For instance, the orbitofrontal cortex is involved with preference formation. Greater activity in this area is often an indication of liking something more and possibly indicates a higher likelihood of purchasing.
- Functional Magnetic Resonance Imaging (fMRI): As areas of the brain become more active, they use more oxygen, and this shows up on fMRI images. Because neuroscientists know that certain brain regions are involved in emotional states, fMRI can measure emotional response and engagement with a given product or communication.
For example, it can show if the subject is interested. It can tell at what point in the communication they started becoming interested. It can show if they are in an engaging mode or disengaging mode.The insights gained from the use of fMRI may have a profound impact on communications disciplines in the years to come.
Take nonprofits, for example: How can a nonprofit get attention for its cause and get someone involved? Researchers at Duke University using fMRI discovered that activation of a particular area of the brain can predict whether a person is more or less likely to exhibit altruistic behavior.
Ultimately, the results suggested that altruistic behavior may originate from how people view the world rather than how they act in it. If your nonprofit is targeting people based only on their behavior, then you may be missing those who are most likely to lend a hand.
Despite the significant advances in brain science and the recent leaps in understanding how various biometrics and brain activity can measure a person’s arousal, attention and emotional engagement, there is still a great deal of subjectivity involved in purchasing decisions.

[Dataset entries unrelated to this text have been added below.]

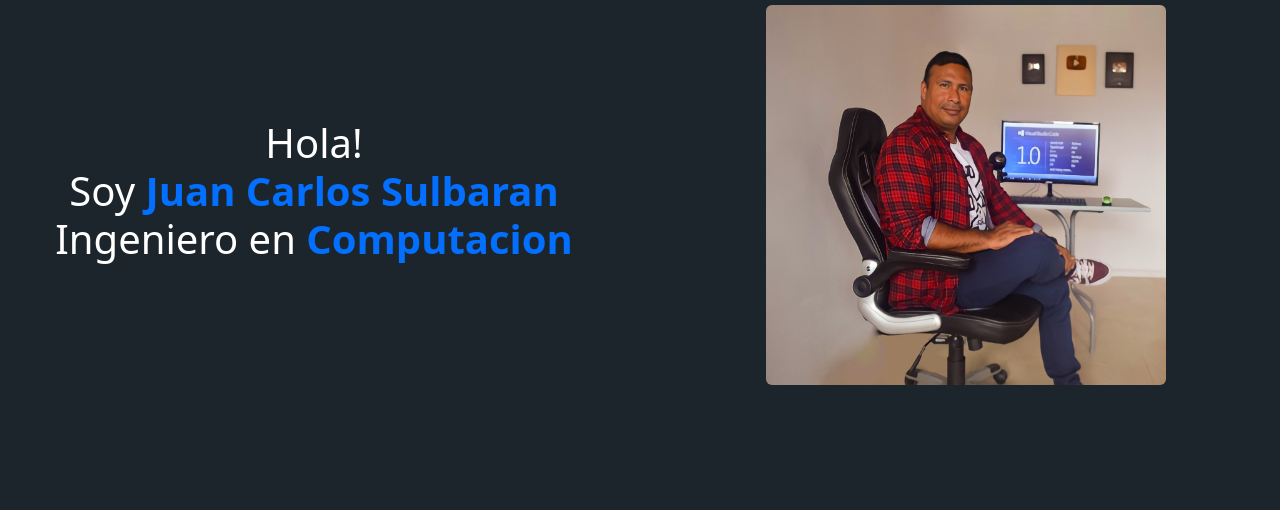
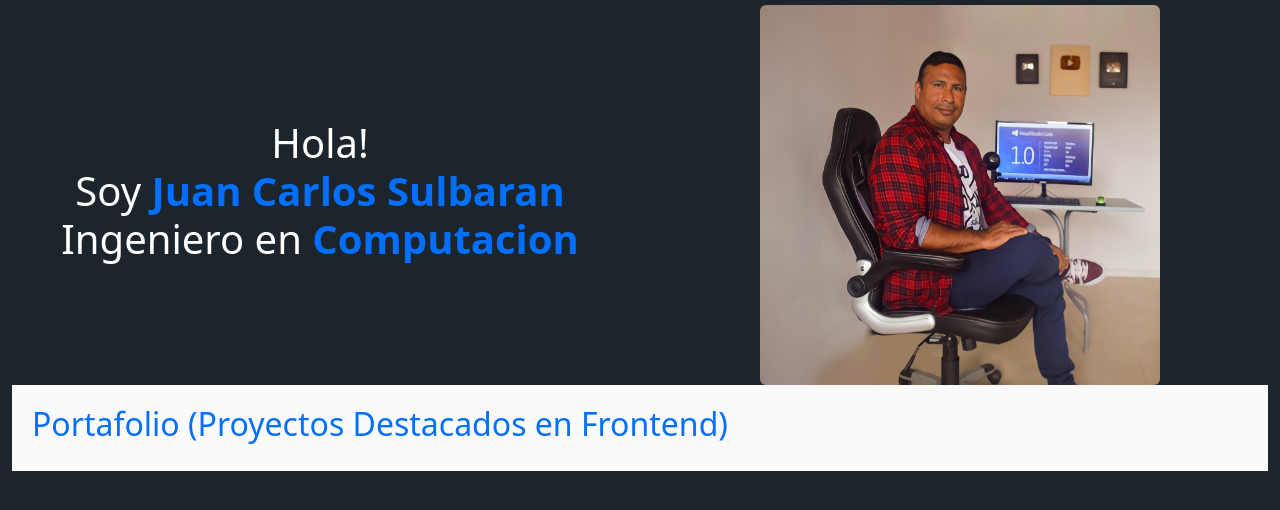
Before and after one commit to sulbaranjc/personal, a plain HTML site: page index.html in a window 1280 px wide. Shown: the part 170-680 px from the top of the page. Drawn offline with nearby package versions, Linux system fonts and the light colour scheme.

Commit message:
Perotafolio en dev

```diff
--- a/css/style.css
+++ b/css/style.css
@@ -19,3 +19,9 @@ margin-top: 80px;
 h1 strong {
   color: #026fff;
 }
+.portafolio {
+  background: #fafafa;
+  color: #026fff;
+
+  padding: 20px;
+}
--- a/index.html
+++ b/index.html
@@ -14,7 +14,7 @@
 <link rel="stylesheet" href="./css/style.css">
 </head>
 
-<body class="principal">
+<body class="principal container-fluid">
   <header class="cabecera">
     <!-- place navbar here -->
     <div class="row justify-content-start align-items-start ">
@@ -58,9 +58,11 @@
       width="400" height="380"alt="imagen principal del sitio">
     </div>
   </section>
-  <main>
-
-  </main>
+  <section class="">
+    <div class="portafolio ">
+      <h2>Portafolio (Proyectos Destacados en Frontend)</h2>
+    </div>
+  </section>
   <footer>
     <!-- place footer here -->
   </footer>
```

Neuromarketing measurement can’t predict with certainty who is going to decide to reach out and put an item in a shopping cart. It takes more than mere arousal to get a consumer to prefer a product or decide to spend their hard-earned money on it.
Moreover, the data from neuromarketing research must be analyzed and interpreted. Brain waves can reveal that a subject pays attention to a message, is aroused by it and perhaps touched by it emotionally, but neuroscientists have to make backward inferences to come up with actionable marketing guidance.
Context can have a significant impact on the findings of any research. When you have someone wired with electrodes or strapped into an MRI machine, you are conducting tests in a strange environment. The smell of coffee and the sounds of dishes clinking might stimulate an appetite for breakfast at a diner; do these same sounds and smells stimulate appetite when the subject is squeezed into an fMRI scanner?
Brain-imaging techniques can be expensive, too, so large brands and media companies are primarily the ones that are using them. Over time, the public relations field can expect the insights gained to seep into everything, from whom we target to how, where and by whom information is presented. It will also affect the images selected, and the colors and sounds used.
Insights that people have gained from neuromarketing have already shaped the Web-browsing experience. It is likely to affect everything public relations practitioners do in the years to come.
Dharol Tankersley, Ph.D., is a consultant, and Caitlin Kaluza manages corporate communications for Schipul – The Web Marketing Co.